- _TASK DIRECTIONS_: Print out all of the records exactly; no picture belongs in the result.

- _LISTED ENTRIES_:
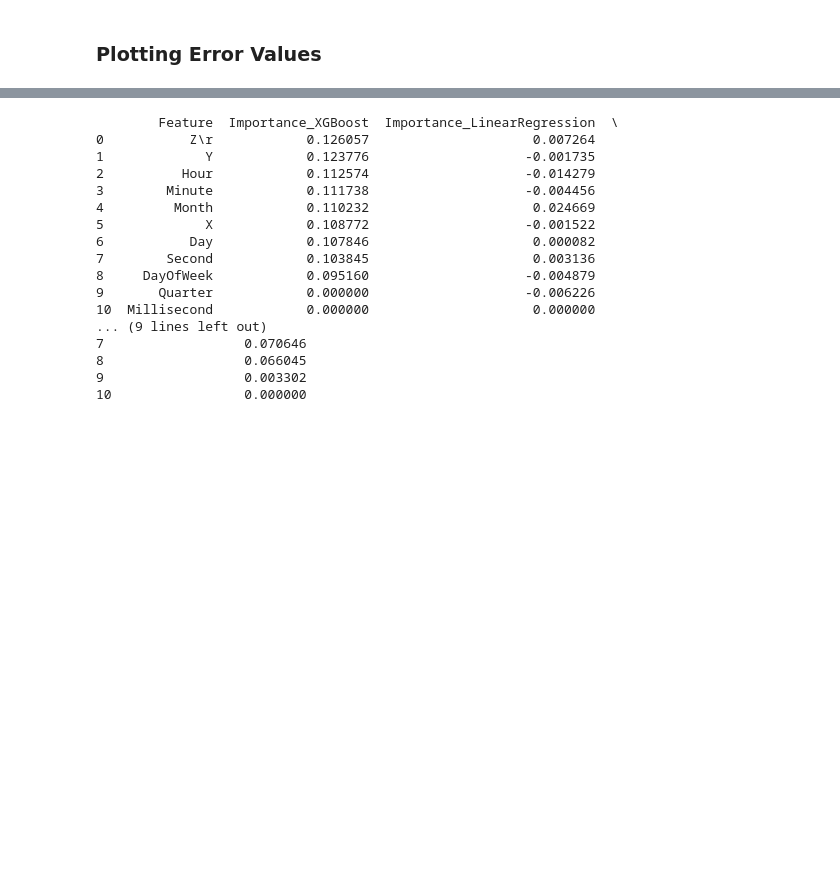
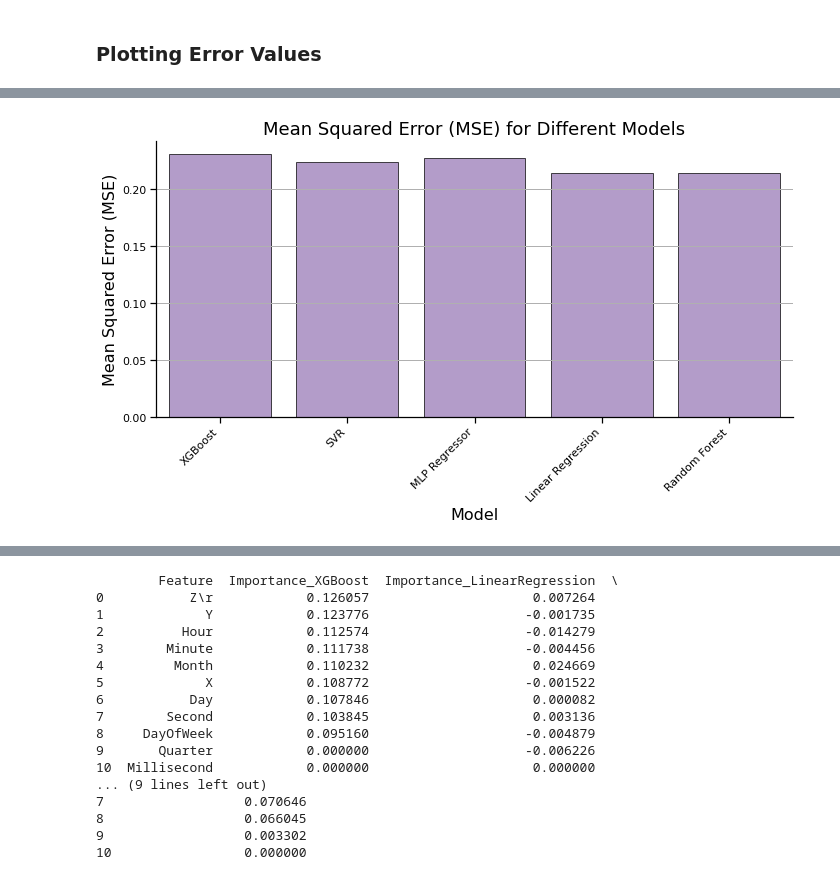
Before and after one commit to UVA-MLSys/SurrogateSimulation, a Jupyter notebook: _build/jupyter_execute/earthquake_surrogate.ipynb, the cells around one changed output, grey strips where cells are left out. Saved outputs shown, nothing was run; the diff lists cells and outputs as text; code cells hidden in the pictures; blank space fills up the shorter version.

```diff
--- a/_build/jupyter_execute/earthquake_surrogate.ipynb
+++ b/_build/jupyter_execute/earthquake_surrogate.ipynb
@@ -610,0 +585,18 @@ plt.show()
+# %%
+sns.set_context("notebook", rc={"font.size": 14, "axes.labelsize": 16, "axes.titlesize": 18})
+
+# Plot MSE scores
+plt.figure(figsize=(10, 6))
+sns.barplot(data=results_df, x='Model', y='MSE', color='#9467bd',alpha=0.7, edgecolor='black')
+plt.xlabel('Model')
+plt.ylabel('Mean Squared Error (MSE)')
+plt.title('Mean Squared Error (MSE) for Different Models')
+
+plt.xticks(rotation=45, ha='right')
+plt.tight_layout()
+sns.despine()
+
+plt.grid(axis='y')
+plt.show()
+# %% [output]
+[figure, added]
```
Also changed, not shown: parts of 8 cells of this notebook, 24 other files.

- _PROBLEM SOLUTION_:
Before and after one commit to UVA-MLSys/SurrogateSimulation, a Jupyter notebook: _build/jupyter_execute/earthquake_surrogate.ipynb, the cells around one changed output, grey strips where cells are left out. Saved outputs shown, nothing was run; the diff lists cells and outputs as text; code cells hidden in the pictures; blank space fills up the shorter version.

```diff
--- a/_build/jupyter_execute/earthquake_surrogate.ipynb
+++ b/_build/jupyter_execute/earthquake_surrogate.ipynb
@@ -610,0 +585,18 @@ plt.show()
+# %%
+sns.set_context("notebook", rc={"font.size": 14, "axes.labelsize": 16, "axes.titlesize": 18})
+
+# Plot MSE scores
+plt.figure(figsize=(10, 6))
+sns.barplot(data=results_df, x='Model', y='MSE', color='#9467bd',alpha=0.7, edgecolor='black')
+plt.xlabel('Model')
+plt.ylabel('Mean Squared Error (MSE)')
+plt.title('Mean Squared Error (MSE) for Different Models')
+
+plt.xticks(rotation=45, ha='right')
+plt.tight_layout()
+sns.despine()
+
+plt.grid(axis='y')
+plt.show()
+# %% [output]
+[figure, added]
```
Also changed, not shown: parts of 8 cells of this notebook, 24 other files.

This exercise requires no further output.